WHAT IS EXPECTED: Please copy each line below that contains the string "height".

DATA SUPPLIED:
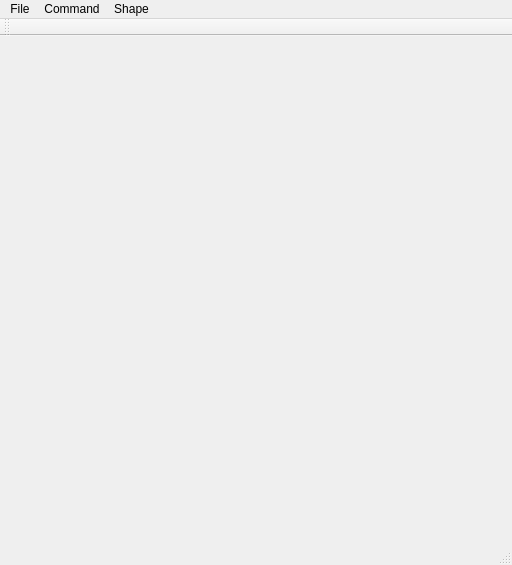
Qt form SketchBuilding/MainWindow.ui (gnishida/SketchBuilding) before a commit.
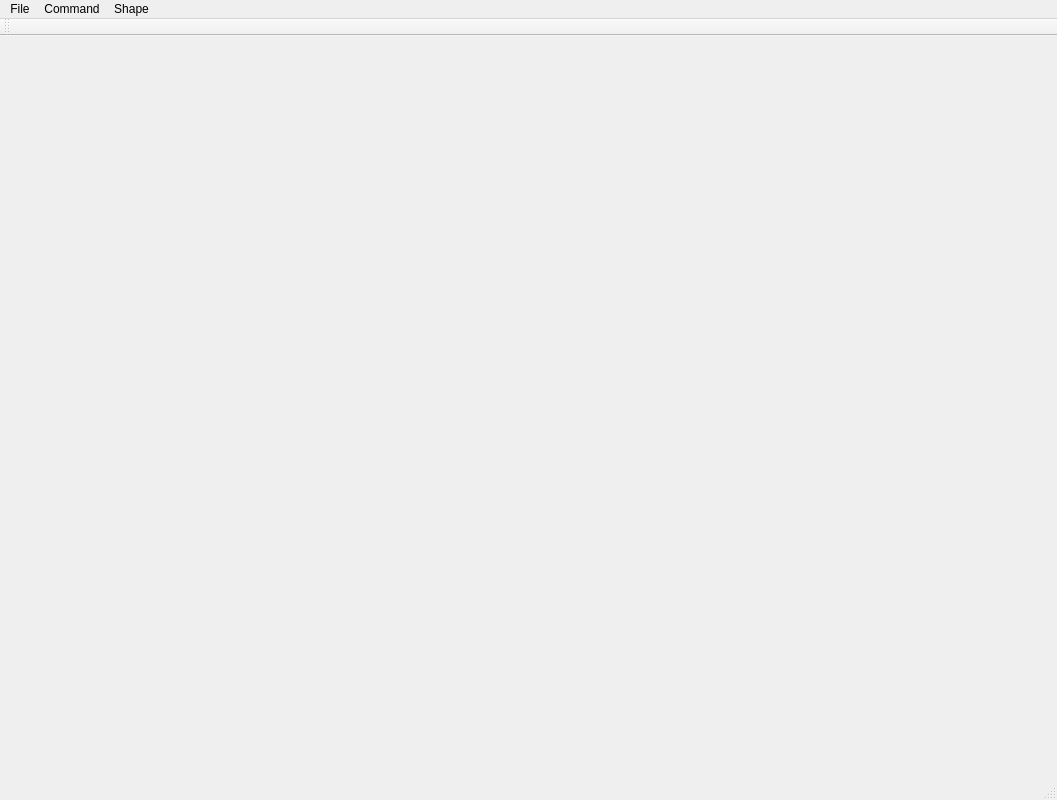
The same form after that commit.

Diff of the .ui file:
```diff
--- a/SketchBuilding/MainWindow.ui
+++ b/SketchBuilding/MainWindow.ui
@@ -6,8 +6,8 @@
    <rect>
     <x>0</x>
     <y>0</y>
-    <width>512</width>
-    <height>565</height>
+    <width>1057</width>
+    <height>800</height>
    </rect>
   </property>
   <property name="windowTitle">
@@ -19,7 +19,7 @@
     <rect>
      <x>0</x>
      <y>0</y>
-     <width>512</width>
+     <width>1057</width>
      <height>21</height>
     </rect>
    </property>
```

TASK RESPONSE:
-    <height>565</height>
+    <height>800</height>
      <height>21</height>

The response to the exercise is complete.